Exercise requirements
Read through the lines below for the string "ipynb" and copy each one that has it.

[Stored entries]

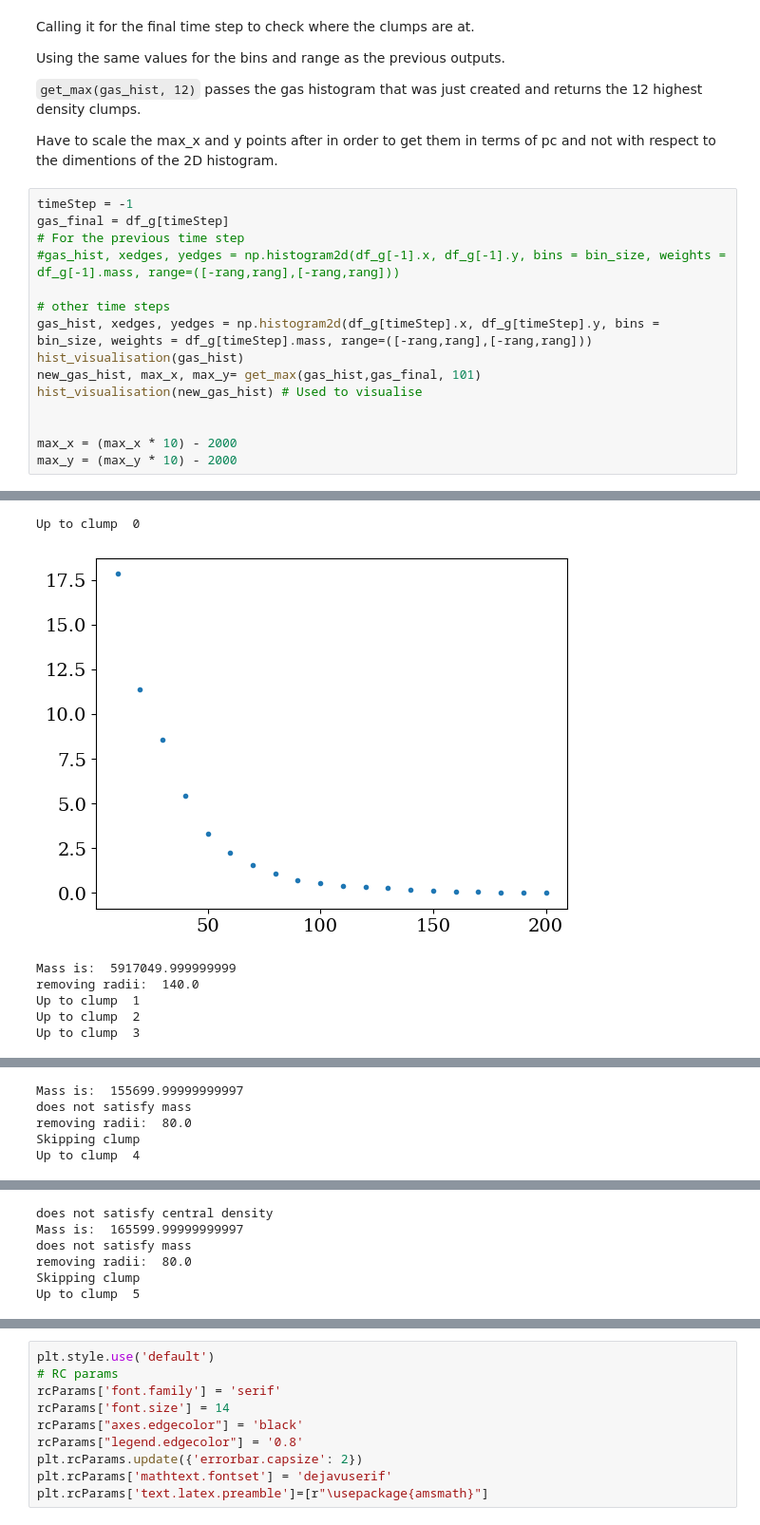
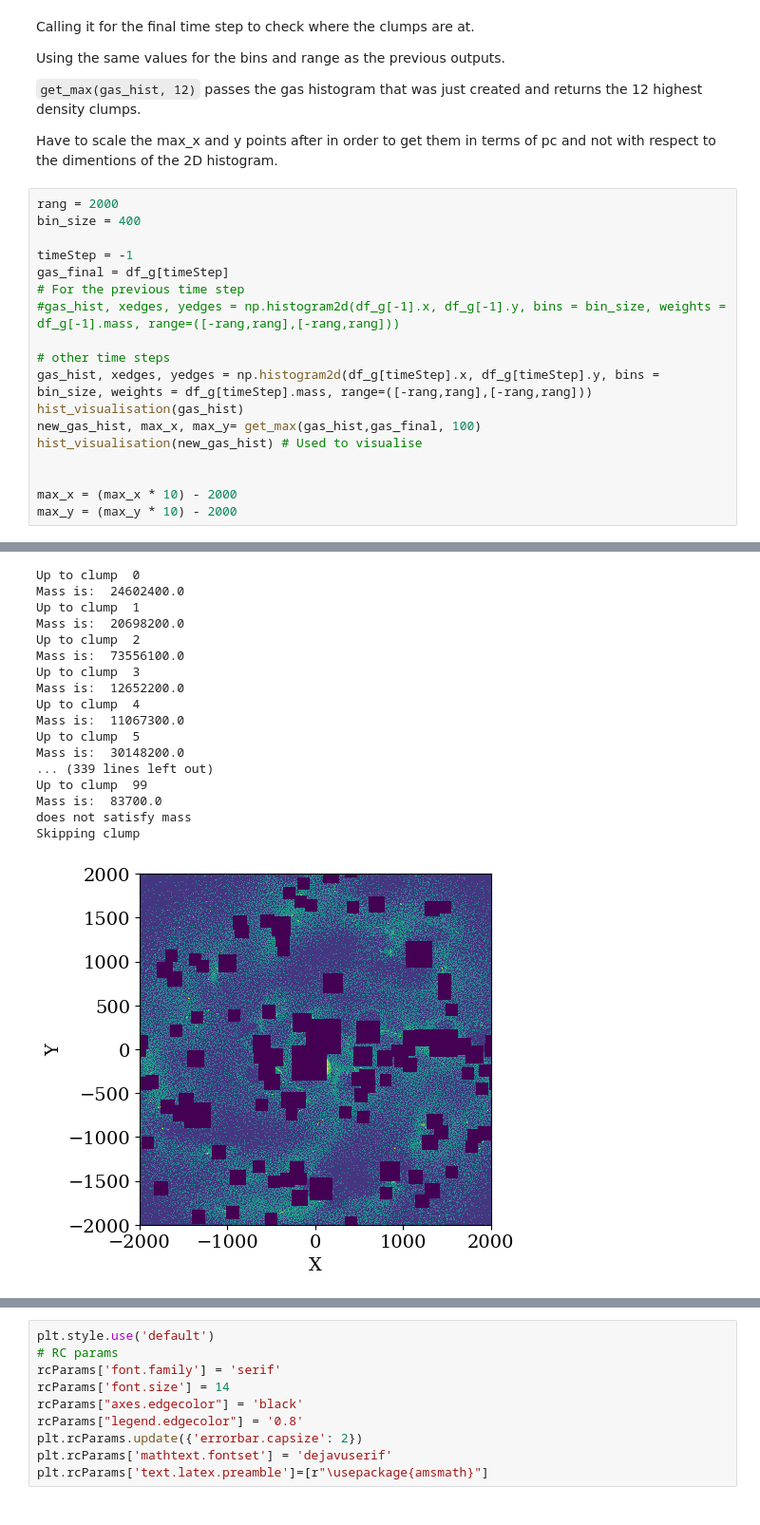
Before and after one commit to madeleine-mckenzie/mPhys, a Jupyter notebook: project_2/jupyter_scripts/2_phase_import3.ipynb, the cells around one changed output, grey strips where cells are left out. Shown at 95% size. Cells and saved outputs as stored; diff of their text form.

```diff
--- a/project_2/jupyter_scripts/2_phase_import3.ipynb
+++ b/project_2/jupyter_scripts/2_phase_import3.ipynb
@@ -366,6 +350,9 @@ Using the same values for the bins and range as the previous outputs.
 
 Have to scale the max_x and y points after in order to get them in terms of pc and not with respect to the dimentions of the 2D histogram.
 # %%
+rang = 2000
+bin_size = 400
+
 timeStep = -1
 gas_final = df_g[timeStep]
 # For the previous time step
@@ -374,7 +361,7 @@ gas_final = df_g[timeStep]
 # other time steps
 gas_hist, xedges, yedges = np.histogram2d(df_g[timeStep].x, df_g[timeStep].y, bins = bin_size, weights = df_g[timeStep].mass, range=([-rang,rang],[-rang,rang]))
 hist_visualisation(gas_hist)
-new_gas_hist, max_x, max_y= get_max(gas_hist,gas_final, 101)
+new_gas_hist, max_x, max_y= get_max(gas_hist,gas_final, 100)
 hist_visualisation(new_gas_hist) # Used to visualise
 
 
@@ -385,7 +372,18 @@ max_y = (max_y * 10) - 2000
 Up to clump  0
+Mass is:  24602400.0
+Up to clump  1
+Mass is:  20698200.0
+Up to clump  2
+Mass is:  73556100.0
+Up to clump  3
+Mass is:  12652200.0
+Up to clump  4
+Mass is:  11067300.0
+Up to clump  5
+Mass is:  30148200.0
+... (339 lines left out)
+Up to clump  99
+Mass is:  83700.0
+does not satisfy mass
+Skipping clump
-[figure, old version]
+[figure, new version]
-Mass is:  5917049.999999999
-removing radii:  140.0
-Up to clump  1
-Up to clump  2
-Up to clump  3
@@ -393,5 +389,0 @@ Up to clump  3
-Mass is:  155699.99999999997
-does not satisfy mass
-removing radii:  80.0
-Skipping clump
-Up to clump  4
@@ -399,6 +389,0 @@ Up to clump  4
-does not satisfy central density
-Mass is:  165599.99999999997
-does not satisfy mass
-removing radii:  80.0
-Skipping clump
-Up to clump  5
```
Also changed, not shown: parts of 27 cells of this notebook.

Solution for this exercise
Before and after one commit to madeleine-mckenzie/mPhys, a Jupyter notebook: project_2/jupyter_scripts/2_phase_import3.ipynb, the cells around one changed output, grey strips where cells are left out. Shown at 95% size. Cells and saved outputs as stored; diff of their text form.
--- a/project_2/jupyter_scripts/2_phase_import3.ipynb
+++ b/project_2/jupyter_scripts/2_phase_import3.ipynb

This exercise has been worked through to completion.